<
>

Park City Mtn. Resort sues land owner

David Wise competes in the Men's Halfpipe Final in the 2011 FIS Freestyle World Ski Championships at Park City Mountain Resort. Ezra Shaw/Getty Images

On March 9, Park City Mountain Resort filed a lawsuit against Talisker Land Holdings LLC, a Canadian company that owns Canyons, a neighboring ski resort in Park City, Utah. The suit follows failed negotiations between the two parties to extend a lease for land owned by Talisker and used by PCMR for resort operations.

"Park City Mountain Resort filed a lawsuit to protect the future of the resort and the livelihood of all of our employees and the Park City community," said Jenni Smith, president and general manager of PCMR. "We made numerous attempts to reach an agreement on the lease but negotiations had completely broken down. We are now seeking relief through the court, the only option left at our disposal."

The lawsuit caught Talisker by surprise. "We had hoped to reach terms on the new lease that would be fair to both parties," the company said in a March 9 statement. "Unfortunately, it appears that PCMR is attempting to use litigation to better its position and avoid reaching a mutually fair outcome." Talisker representatives did not respond to requests for further comment.

PCMR contends that it could be forced to close down before next season due to what the ski area describes as Talisker's interference with resort operations. Both PCMR and Canyons play large roles in the Park City community and the Utah ski industry. PCMR employs 1,200 people, while Talisker and Canyons combine for 2,000 employees. Utah resorts accounted for 4,223,064 skier day visits during the 2010-11 season and $1.17 billion in economic activity.

Land owned by Talisker and co-defendant United Park City Mines has been leased to PCMR for ski operations since the 1970s. The current annual rate paid by PCMR is $155,000, according to the lawsuit. The lease was up for renewal in April 2011, and PCMR says it notified the defendants of its intent to extend the agreement, then paid the rent required under the current arrangement and invested $7 million in infrastructure upgrades in 2011. In December of last year, Talisker notified PCMR that the agreement expired in April 2011 because of PCMR's failure to provide sufficient notification of its intent to extend the lease.
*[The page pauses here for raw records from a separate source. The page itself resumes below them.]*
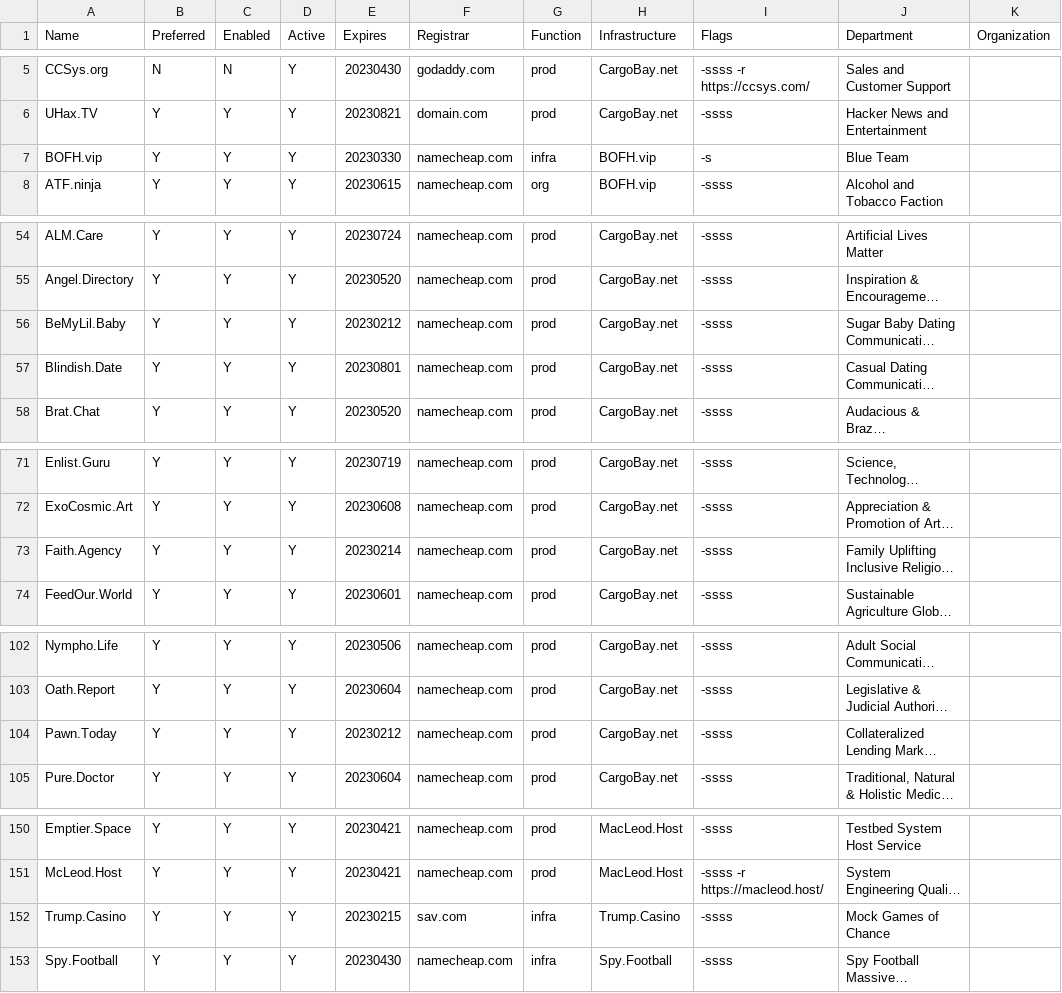
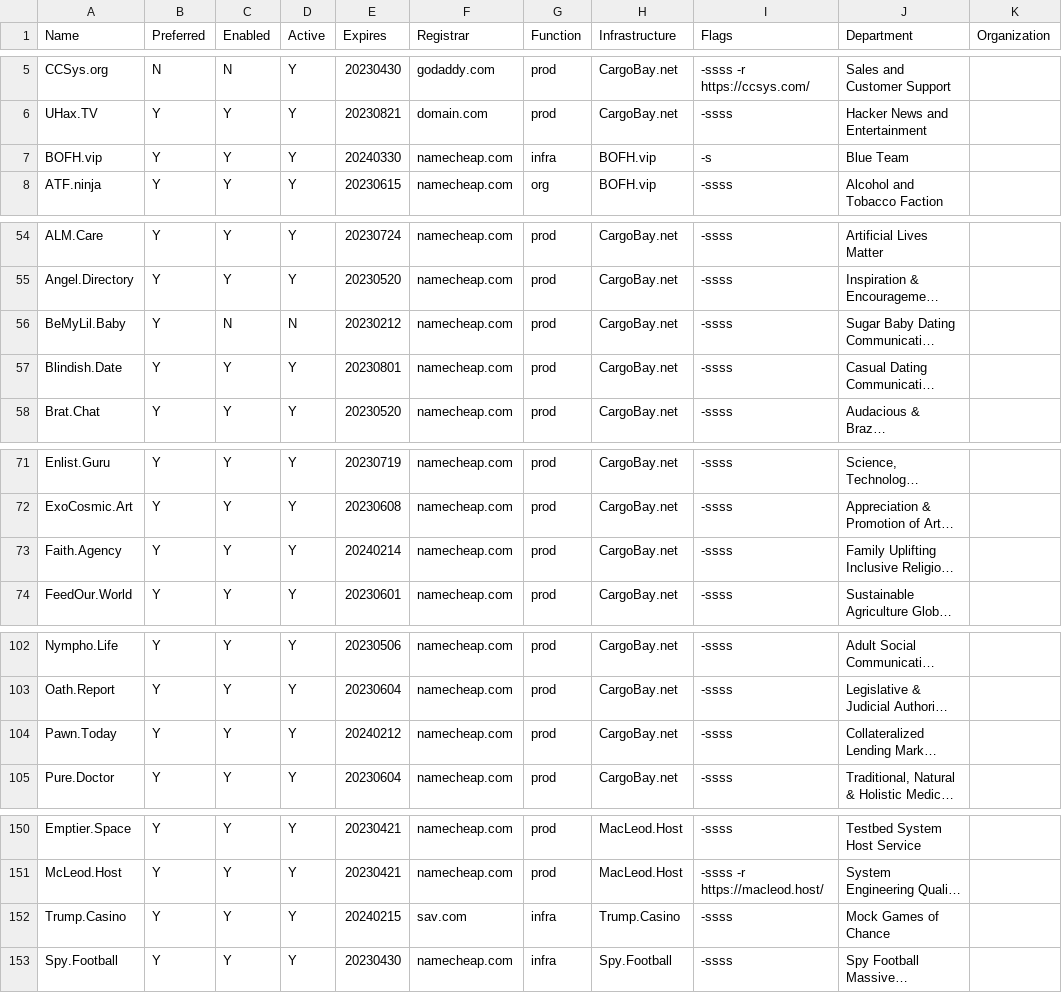
Before and after one commit to NatUni/nuOS, a CSV file: share/examples/etc/nuos/domain.csv, drawn as a sheet; only a part is shown, gaps mark what is left out; long unchanged cells end in …; the diff names each change by its address in the sheet, - before the commit and + after, or states it on an @@ line.

```diff
--- a/share/examples/etc/nuos/domain.csv
+++ b/share/examples/etc/nuos/domain.csv
-E7 (Expires): 20230330
+E7 (Expires): 20240330
-C56 (Enabled): Y
+C56 (Enabled): N
-D56 (Active): Y
+D56 (Active): N
-E73 (Expires): 20230214
+E73 (Expires): 20240214
-E104 (Expires): 20230212
+E104 (Expires): 20240212
-E152 (Expires): 20230215
+E152 (Expires): 20240215
```
Also changed, not shown: 9 other files.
"Talisker has offered PCMR new lease terms, and the parties have been in discussions regarding such new lease terms, which are subject to an agreement of confidentiality," the statement from Talisker read. Talisker owns skiable terrain, but PCMR possesses facilities like base lodges, parking lots, water rights, and chair lifts. "We cannot comment on negotiations, but our offers have been more than fair," Smith said for PCMR.

PCMR's lawsuit seeks three outcomes from a court decision: recognition that the land-use agreement is valid through 2051; an injunction to prevent Talisker from forcing PCMR to cease business operations; and monetary damages.

"It's unclear what the next steps will be in the lawsuit, but we'll have a better idea of the calendar in the coming weeks," Smith said. The defendants have 20 days from the filing date to file a line-by-line response to PCMR's claims. That deadline is Monday, April 2 (today), and a response to the lawsuit is expected soon. PCMR has created a website, supportpcmr.com, to keep employees and the community informed about the proceedings.